I originally wrote this poem earlier this year (May 2020) and have revisited it often to get it just right. The original poem is shown below along with the updated version that I plan to publish in my next book. Let me know what you think in the comments below.
The original poem:
Walking down to the beach,
I’ll see you standing there,
and tug on that beard.
I’ll knock you down,
roll around with you through the waves
and land on top.
You’ll have the sand between your hairs,
our bodies soaking wet,
while watching the sand melt away beneath us.
It’ll melt the distance between us,
it’ll melt the silence held within
while we watch the waves in unison.
Daydreaming for hours
because we know the waves will never stop.
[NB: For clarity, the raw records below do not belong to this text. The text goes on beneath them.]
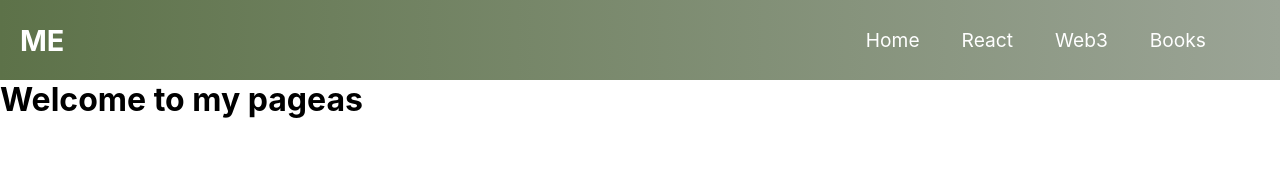
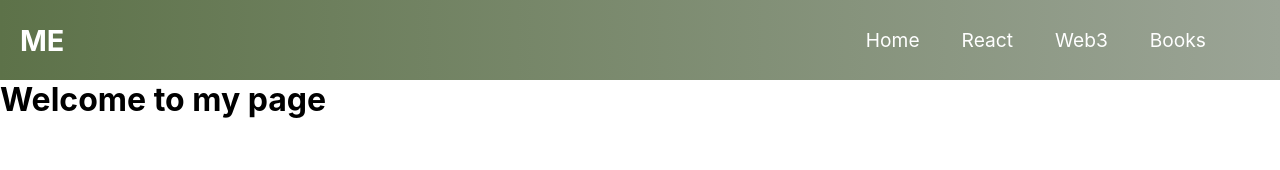
Before and after one commit to bazylrei/bazylME, a React (Create React App) app: page / in a window 1280 px wide. Shown: the top 170 px of the page. Built offline with nearby package versions, Linux system fonts and the light colour scheme.

Commit message:
reverts changes

```diff
--- a/src/components/Home/HomePage.tsx
+++ b/src/components/Home/HomePage.tsx
@@ -5,7 +5,7 @@ class HomePage extends Component {
         return (
             <div>
                 <h1>
-                    Welcome to my pageas
+                    Welcome to my page
                 </h1>
             </div>
         );
```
And maybe, just maybe, we hope to be like those waves:
with ceaseless power,
The updated version:
Along the shoreline, the two of us stand close
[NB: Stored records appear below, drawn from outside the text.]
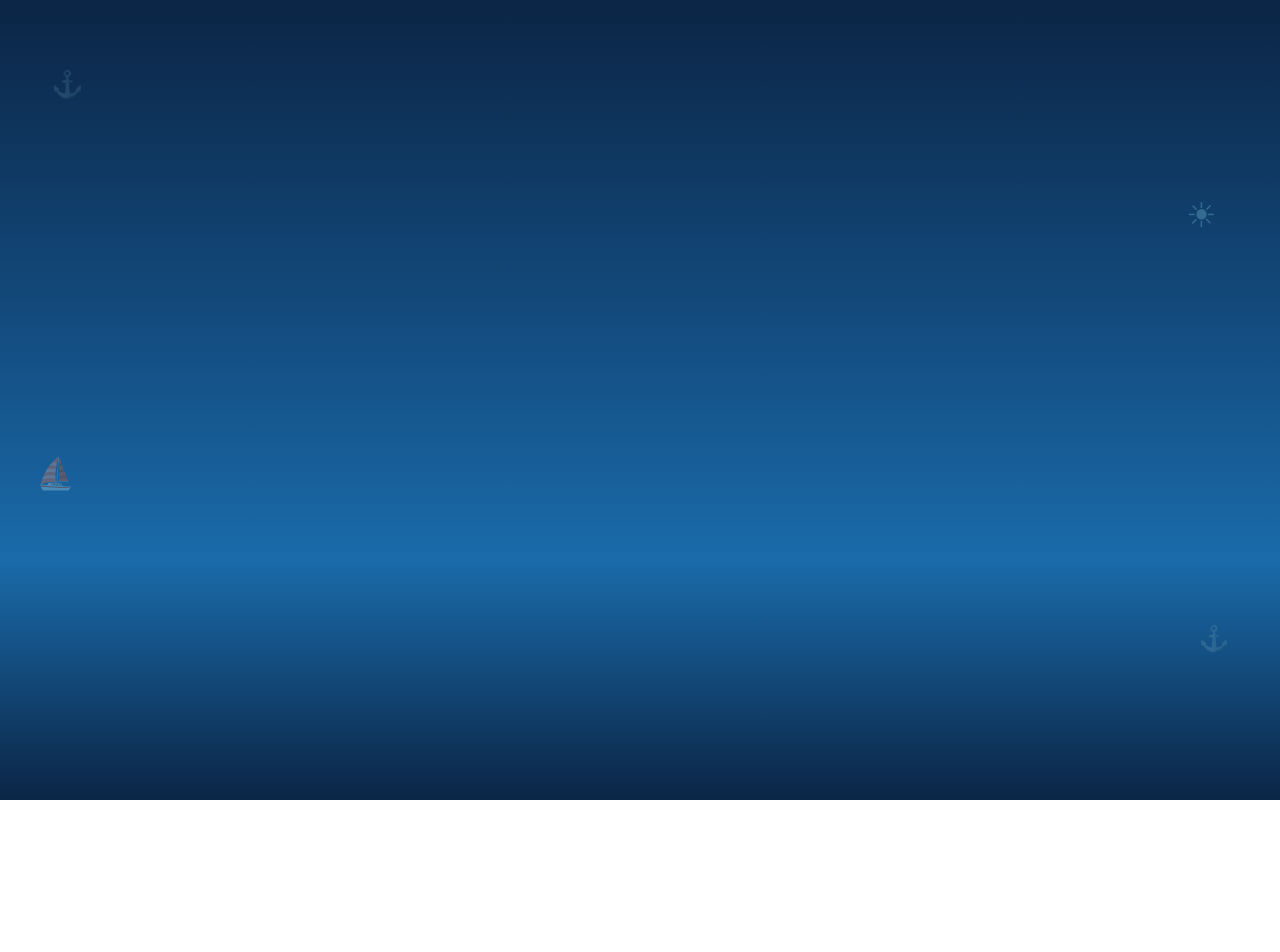
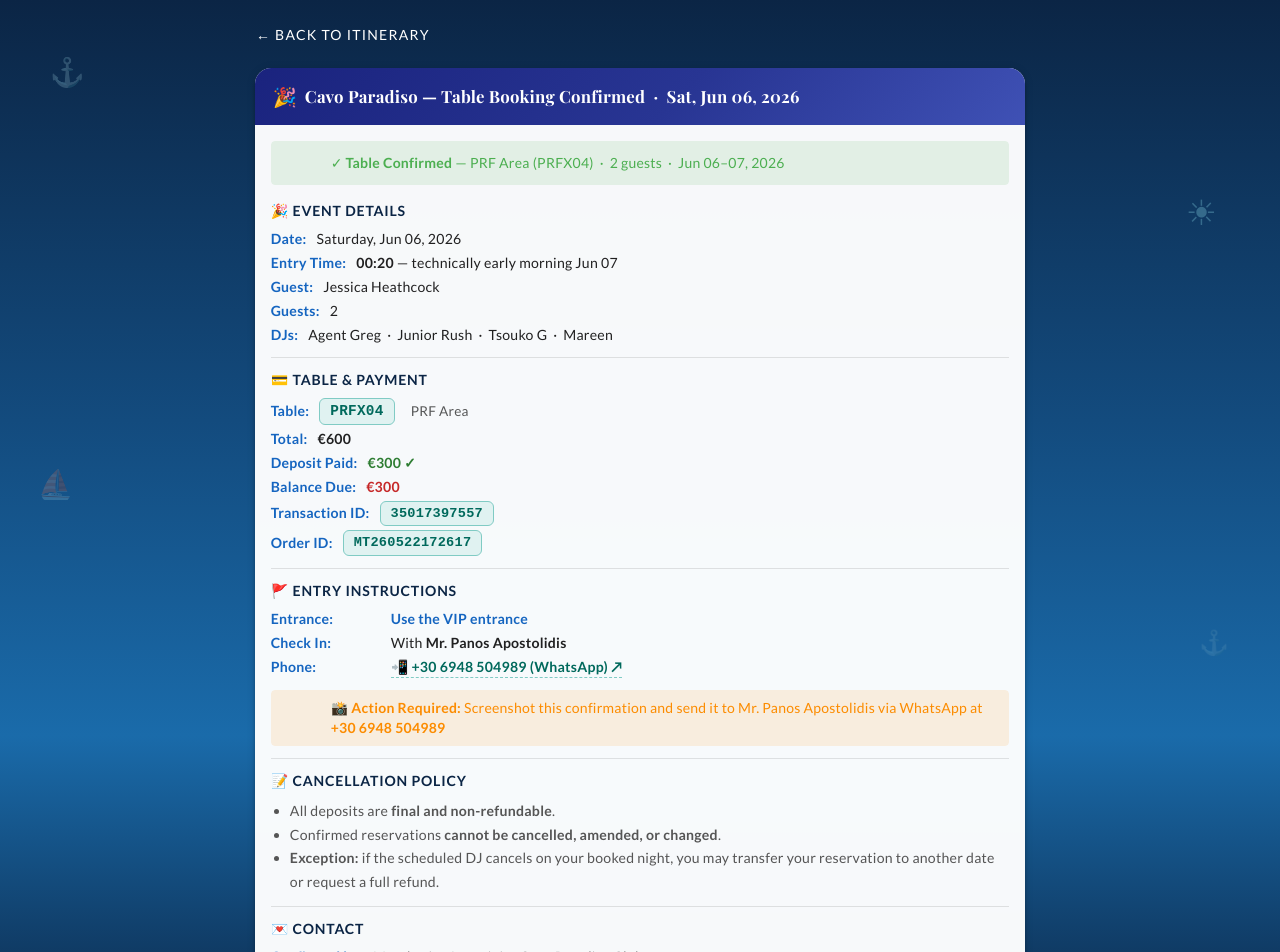
Before and after one commit to FlintShadey/Itenerary, a Vue app: page /#/cavo-paradiso in a window 1280 px wide. Before the commit this address had no page. Shown: the top 952 px of the page. Before the commit the page ends 800 px from the top, so only its background shows below. Built offline with nearby package versions, Linux system fonts and the light colour scheme.

Commit message:
Add Cavo Paradiso confirmed booking detail view

```diff
--- a/src/router.js
+++ b/src/router.js
@@ -7,6 +7,7 @@ import AthensWalkingDay from './views/AthensWalkingDay.vue'
 import EwrLayover from './views/EwrLayover.vue'
 import AigialosTransport from './views/AigialosTransport.vue'
 import KourosTransport from './views/KourosTransport.vue'
+import CavoParadiso from './views/CavoParadiso.vue'
 
 const routes = [
   { path: '/', component: Itinerary },
@@ -17,6 +18,7 @@ const routes = [
   { path: '/ewr-layover', component: EwrLayover },
   { path: '/aigialos-transport', component: AigialosTransport },
   { path: '/kouros-transport', component: KourosTransport },
+  { path: '/cavo-paradiso', component: CavoParadiso },
 ]
 
 export default createRouter({
--- /dev/null
+++ b/src/views/CavoParadiso.vue
@@ -0,0 +1,130 @@
+<template>
+  <v-main>
+    <v-container>
+      <v-row justify="center">
+        <v-col cols="12" md="10" lg="8">
+
+          <v-btn variant="text" color="white" class="mb-4 pl-0" @click="$router.back()">
+            &#8592; Back to Itinerary
+          </v-btn>
+
+          <!-- Confirmation Card -->
+          <v-card hover elevation="4" class="mb-6 itinerary-card">
+            <v-card-title class="card-header" style="background:linear-gradient(135deg,#1A237E 0%,#283593 55%,#3F51B5 100%)!important;color:#fff!important;">
+              <span class="card-header-icon">&#127881;</span>
+              Cavo Paradiso &mdash; Table Booking Confirmed &nbsp;&middot;&nbsp; Sat, Jun 06, 2026
+            </v-card-title>
+            <v-card-text class="pa-4">
+
+              <v-alert type="success" variant="tonal" density="compact" class="mb-4">
+                &#10003; <strong>Table Confirmed</strong> &mdash; PRF Area (PRFX04) &nbsp;&middot;&nbsp; 2 guests &nbsp;&middot;&nbsp; Jun 06–07, 2026
+              </v-alert>
+
+              <!-- Event details -->
+              <div class="benefits-heading mb-2">&#127881; Event Details</div>
+              <div class="confirm-row mb-1">
+                <span class="detail-label">Date:</span>
+                <span>Saturday, Jun 06, 2026</span>
+              </div>
+              <div class="confirm-row mb-1">
+                <span class="detail-label">Entry Time:</span>
+                <span><strong>00:20</strong> &mdash; technically early morning Jun 07</span>
+              </div>
+              <div class="confirm-row mb-1">
+                <span class="detail-label">Guest:</span>
+                <span>Jessica Heathcock</span>
+              </div>
+              <div class="confirm-row mb-1">
+                <span class="detail-label">Guests:</span>
+                <span>2</span>
+              </div>
+              <div class="confirm-row mb-3">
+                <span class="detail-label">DJs:</span>
+                <span>Agent Greg &nbsp;&middot;&nbsp; Junior Rush &nbsp;&middot;&nbsp; Tsouko G &nbsp;&middot;&nbsp; Mareen</span>
+              </div>
+
+              <v-divider class="my-3"></v-divider>
+
+              <!-- Table & Payment -->
+              <div class="benefits-heading mb-2">&#128179; Table &amp; Payment</div>
+              <div class="confirm-row mb-1">
+                <span class="detail-label">Table:</span>
+                <span class="confirm-code">PRFX04</span>
+                <span style="margin-left:6px;font-size:0.85rem;opacity:0.75;">PRF Area</span>
+              </div>
+              <div class="confirm-row mb-1">
+                <span class="detail-label">Total:</span>
+                <span style="font-weight:700;">&euro;600</span>
+              </div>
+              <div class="confirm-row mb-1">
+                <span class="detail-label">Deposit Paid:</span>
+                <span style="font-weight:700;color:#2E7D32;">&euro;300 &#10003;</span>
+              </div>
+              <div class="confirm-row mb-1">
+                <span class="detail-label">Balance Due:</span>
+                <span style="font-weight:700;color:#C62828;">&euro;300</span>
+              </div>
+              <div class="confirm-row mb-1">
+                <span class="detail-label">Transaction ID:</span>
+                <span class="confirm-code" style="font-size:0.85rem;">35017397557</span>
+              </div>
+              <div class="confirm-row mb-3">
+                <span class="detail-label">Order ID:</span>
+                <span class="confirm-code" style="font-size:0.85rem;">MT260522172617</span>
+              </div>
+
+              <v-divider class="my-3"></v-divider>
+
+              <!-- Entry Instructions -->
+              <div class="benefits-heading mb-2">&#128681; Entry Instructions</div>
+              <div class="confirm-row mb-1" style="align-items:flex-start;">
+                <span class="detail-label" style="min-width:110px;">Entrance:</span>
+                <span style="font-weight:600;color:#1565C0;">Use the <strong>VIP entrance</strong></span>
+              </div>
+              <div class="confirm-row mb-1" style="align-items:flex-start;">
+                <span class="detail-label" style="min-width:110px;">Check In:</span>
+                <span>With <strong>Mr. Panos Apostolidis</strong></span>
+              </div>
+              <div class="confirm-row mb-3" style="align-items:flex-start;">
+                <span class="detail-label" style="min-width:110px;">Phone:</span>
+                <a href="https://wa.me/306948504989" target="_blank" rel="noopener" class="med-link" style="font-weight:600;">&#128242; +30 6948 504989 (WhatsApp) &#8599;</a>
+              </div>
+
+              <v-alert type="warning" variant="tonal" density="compact" class="mb-3">
+                &#128248; <strong>Action Required:</strong> Screenshot this confirmation and send it to Mr. Panos Apostolidis via WhatsApp at <strong>+30 6948 504989</strong>
+              </v-alert>
+
+              <v-divider class="my-3"></v-divider>
+
+              <!-- Cancellation Policy -->
+              <div class="benefits-heading mb-2">&#128221; Cancellation Policy</div>
+              <ul style="font-size:0.88rem;line-height:1.7;padding-left:1.2rem;color:#555;">
+                <li>All deposits are <strong>final and non-refundable</strong>.</li>
+                <li>Confirmed reservations <strong>cannot be cancelled, amended, or changed</strong>.</li>
+                <li><strong>Exception:</strong> if the scheduled DJ cancels on your booked night, you may transfer your reservation to another date or request a full refund.</li>
+              </ul>
+
+              <v-divider class="my-3"></v-divider>
+
+              <!-- Contact -->
+              <div class="benefits-heading mb-2">&#128140; Contact</div>
+              <div class="confirm-row mb-1">
+                <span class="detail-label">Confirmed by:</span>
+                <span>Margharita Antonini &nbsp;&middot;&nbsp; Cavo Paradiso Club</span>
+              </div>
+              <div class="confirm-row mb-1">
+                <span class="detail-label">Booking Phone:</span>
+                <span>+1 415 860 2970</span>
+              </div>
+
+            </v-card-text>
+          </v-card>
+
+        </v-col>
+      </v-row>
+    </v-container>
+  </v-main>
+</template>
+
+<script setup>
+</script>
--- a/src/views/Itinerary.vue
+++ b/src/views/Itinerary.vue
@@ -729,10 +729,18 @@
 
                 <v-divider class="my-3"></v-divider>
 
-                <!-- Pending -->
-                <v-alert type="warning" variant="tonal" density="compact" class="mb-2">
-                  &#9203; <strong>Pending:</strong> Cavo Paradiso &mdash; emailed for table price
+                <!-- Cavo Paradiso confirmed -->
+                <v-alert type="success" variant="tonal" density="compact" class="mb-3">
+                  &#10003; <strong>Cavo Paradiso &mdash; Table Confirmed</strong> &mdash; PRFX04 &nbsp;&middot;&nbsp; 2 guests &nbsp;&middot;&nbsp; 00:20 (early Jun 07) &nbsp;&middot;&nbsp; &euro;300 balance due
                 </v-alert>
+
+                <div class="mt-2" style="text-align:right;">
+                  <router-link to="/cavo-paradiso" style="text-decoration:none;">
+                    <v-btn color="indigo-darken-3" variant="tonal" size="small">
+                      Full Details &nbsp;&#8250;
+                    </v-btn>
+                  </router-link>
+                </div>
 
               </v-card-text>
             </v-card>
```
as the distance between us grows.
It comes across in hurling waves,
unlike the gentleness that greeted us.
Let me bother you,
and remind you I’m still here.
The stale heat of the summer air
weighs us down into a thick fog.
If only I could reach for a knife
to cut right through, separating us in two.
I watch you standing there,
but I’d rather tug on the red in your beard.
I’d give anything to roll through the waves
with me landing on top,
to lay with our bodies soaking wet,
watching the earth melt away beneath us.
The distance between us would dissolve,
and the silence held within, while
watching the waves in unison.
Our feet would become cemented in place
while daydreaming for hours, as we
know the waves will never end.
Just as we once aspired to be:
never-ending, flowing carelessly.